By Jason A. Smith
As area residents prepare to set their clocks ahead one hour this weekend, fire officials are urging them to take steps to protect their homes at the same time.
State and local fire officials are urging residents to change the batteries in their smoke alarms and carbon-monoxide detectors, when daylight saving time begins. The reminder is part of the 22nd Annual Change Your Clock Change Your Battery campaign, a joint project of Energizer and the International Association of Fire Chiefs.
It is "very important" for people to monitor their smoke alarm, in order to "be sure it's going to work" when needed, said Henry County Interim Fire Chief Bill Lacy.
"You need to test the batteries and change them frequently," Lacy said. "We like to see people do that because it ensures they'll have a working smoke detector to protect their families."
Lacy said he has witnessed structure fires in buildings not equipped with a working alarm. In some cases, he said, homeowners said they did not have enough money to purchase smoke detectors.
"Of course, any time that happens, it's rather discouraging," he said. "If people don't have the funds to buy batteries, or a smoke alarm, they can contact the fire department, and we'll do that for them."
On Thursday, fire officials reported that, nationwide, an average of two children per day die in home fires, and that 80 percent of those deaths occur in structures without working smoke alarms.
"Every year in Georgia, there are fire fatalities in homes that didn't have smoke alarms, or where the alarms didn't function because of dead batteries," State Insurance and Safety Fire Commissioner John Oxendine said in a statement.
"The peak time for home-fire fatalities is between 10 p.m., and 6 a.m., when most families are sleeping," Henry County Fire Capt. Sabrina Puckett said. "Smoke alarm maintenance is a simple, effective way to reduce home-fire deaths. Children and senior citizens are most at risk, and a working smoke alarm can give them the extra seconds they need to get out safely."

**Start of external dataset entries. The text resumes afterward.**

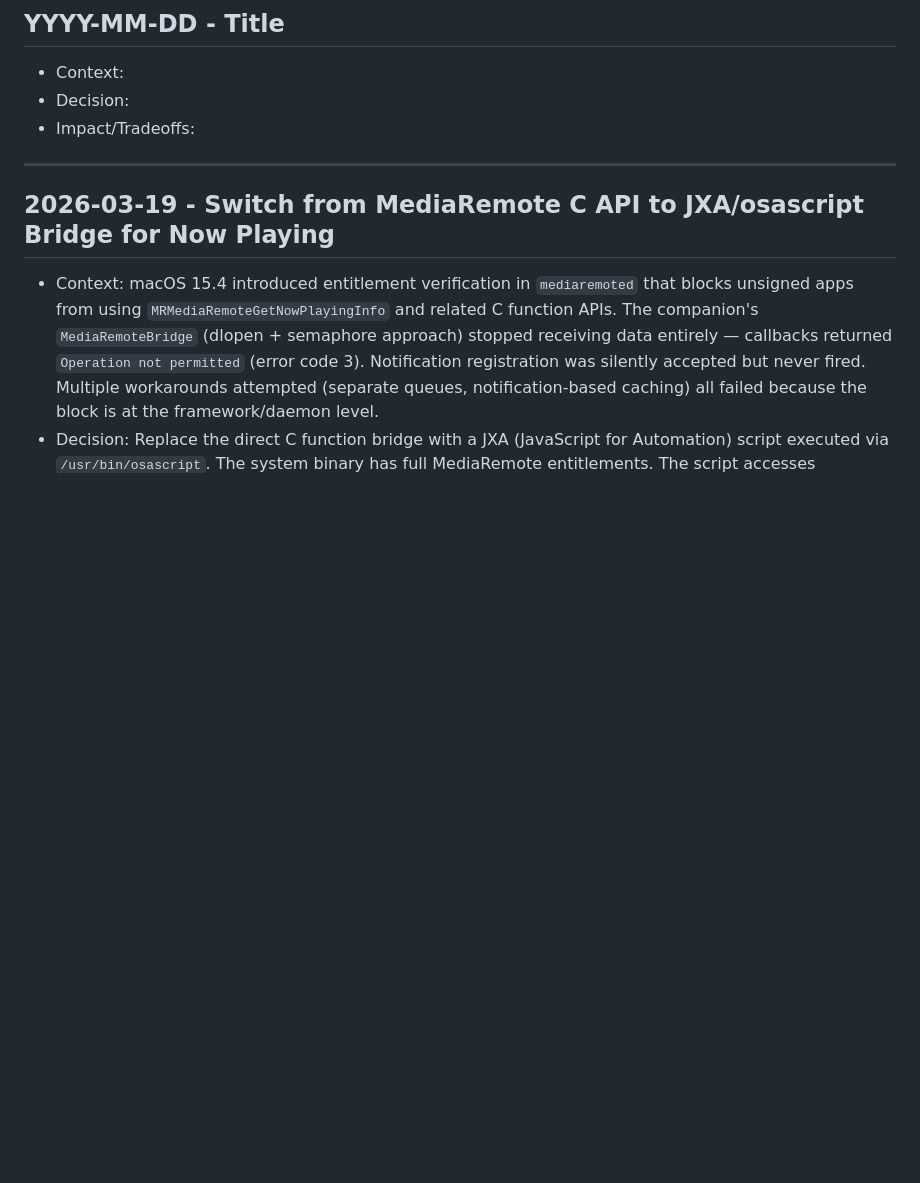
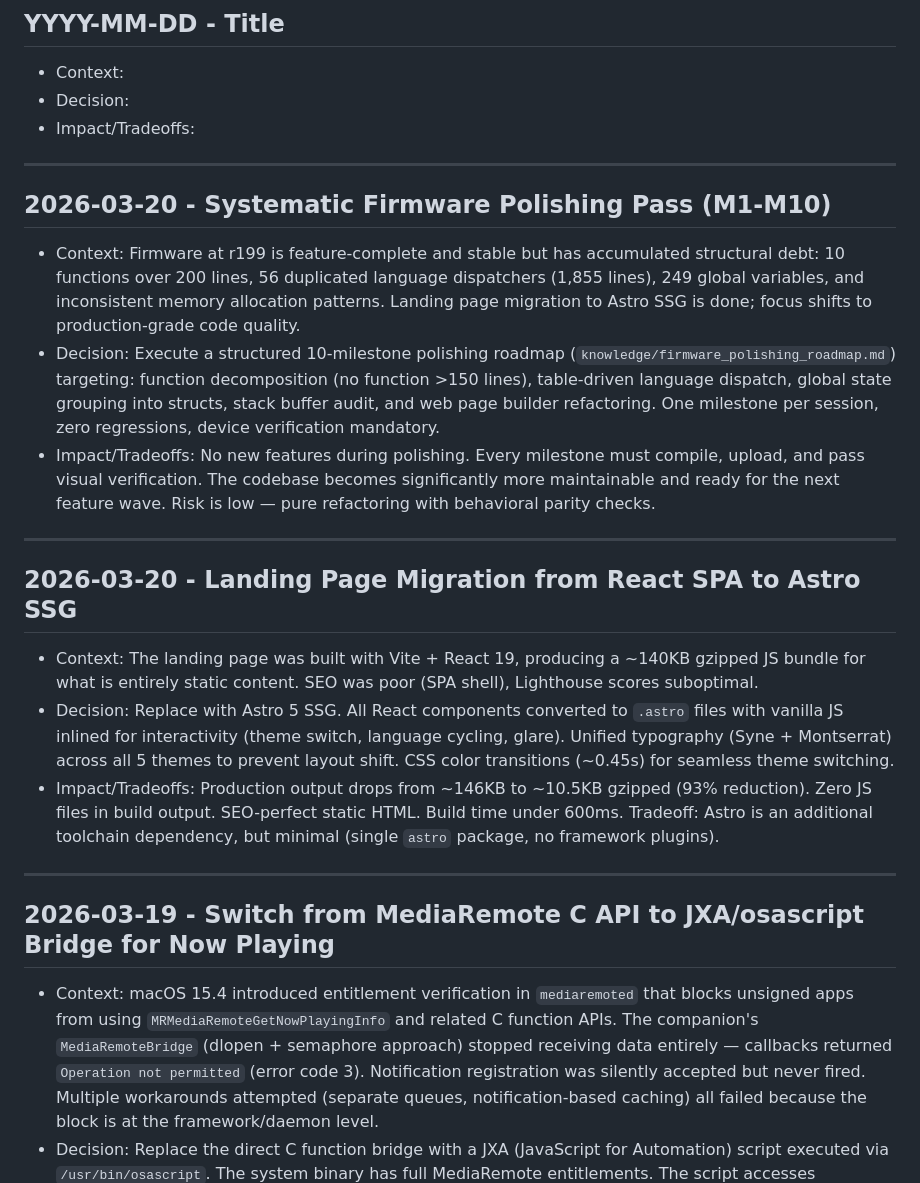
Before and after one commit to enuzzo/scrybar, a Markdown page: knowledge/decisions.md, the part around the change. Rendered like a GitHub page; blank space fills up the shorter version.

```diff
--- a/knowledge/decisions.md
+++ b/knowledge/decisions.md
@@ -9,6 +9,22 @@ Entry format:
 - Context:
 - Decision:
 - Impact/Tradeoffs:
+
+---
+
+## 2026-03-20 - Systematic Firmware Polishing Pass (M1-M10)
+
+- Context: Firmware at r199 is feature-complete and stable but has accumulated structural debt: 10 functions over 200 lines, 56 duplicated language dispatchers (1,855 lines), 249 global variables, and inconsistent memory allocation patterns. Landing page migration to Astro SSG is done; focus shifts to production-grade code quality.
+- Decision: Execute a structured 10-milestone polishing roadmap (`knowledge/firmware_polishing_roadmap.md`) targeting: function decomposition (no function >150 lines), table-driven language dispatch, global state grouping into structs, stack buffer audit, and web page builder refactoring. One milestone per session, zero regressions, device verification mandatory.
+- Impact/Tradeoffs: No new features during polishing. Every milestone must compile, upload, and pass visual verification. The codebase becomes significantly more maintainable and ready for the next feature wave. Risk is low — pure refactoring with behavioral parity checks.
+
+---
+
+## 2026-03-20 - Landing Page Migration from React SPA to Astro SSG
+
+- Context: The landing page was built with Vite + React 19, producing a ~140KB gzipped JS bundle for what is entirely static content. SEO was poor (SPA shell), Lighthouse scores suboptimal.
+- Decision: Replace with Astro 5 SSG. All React components converted to `.astro` files with vanilla JS inlined for interactivity (theme switch, language cycling, glare). Unified typography (Syne + Montserrat) across all 5 themes to prevent layout shift. CSS color transitions (~0.45s) for seamless theme switching.
+- Impact/Tradeoffs: Production output drops from ~146KB to ~10.5KB gzipped (93% reduction). Zero JS files in build output. SEO-perfect static HTML. Build time under 600ms. Tradeoff: Astro is an additional toolchain dependency, but minimal (single `astro` package, no framework plugins).
 
 ---
 
```
Also changed, not shown: knowledge/firmware_polishing_roadmap.md (added, +343 -0 lines).
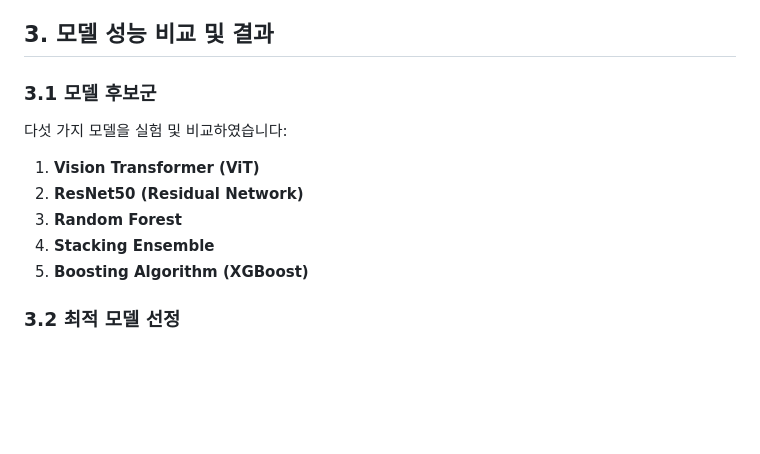
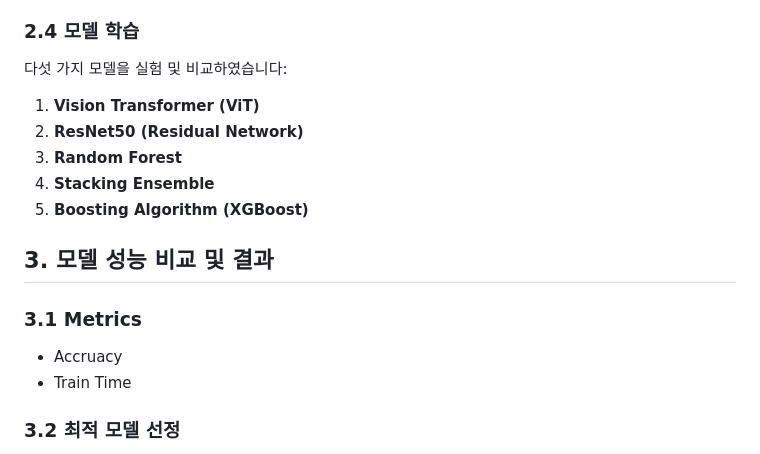
Before and after one commit to JongEonBaek/PPE-ProtectPetEye, a Markdown page: README.md, the part around one of its changes. Drawn GitHub-style; blank space fills up the shorter version.

```diff
--- a/README.md
+++ b/README.md
@@ -99,15 +99,20 @@ http://127.0.0.1:7860
 5. 정규화: ImageNet 사전학습 표준(mean/std) 값으로 정규화
 6. 파이프라인 구축: transforms.Compose로 일괄 전처리 적용
 
-## **3. 모델 성능 비교 및 결과**
-
-### **3.1 모델 후보군**
+### **2.4 모델 학습**
 다섯 가지 모델을 실험 및 비교하였습니다:
 1. **Vision Transformer (ViT)**
 2. **ResNet50 (Residual Network)**
 3. **Random Forest**
 4. **Stacking Ensemble**
 5. **Boosting Algorithm (XGBoost)**
+
+## **3. 모델 성능 비교 및 결과**
+
+### **3.1 Metrics**
+- Accruacy
+- Train Time
+
 
 ### **3.2 최적 모델 선정**
 - 성능 비교 결과 **ResNet50**이 가장 높은 정확도(52.1%)를 기록하여 최적의 모델로 선정되었습니다.
```
Also changed, not shown: other parts of README.md (+3 -3 lines).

Families, Puckett continued, can protect themselves in several ways against becoming fire victims. Those methods include designating two ways out of their homes, practicing escape routes, and preparing fire safety kits with working flashlights and fresh batteries.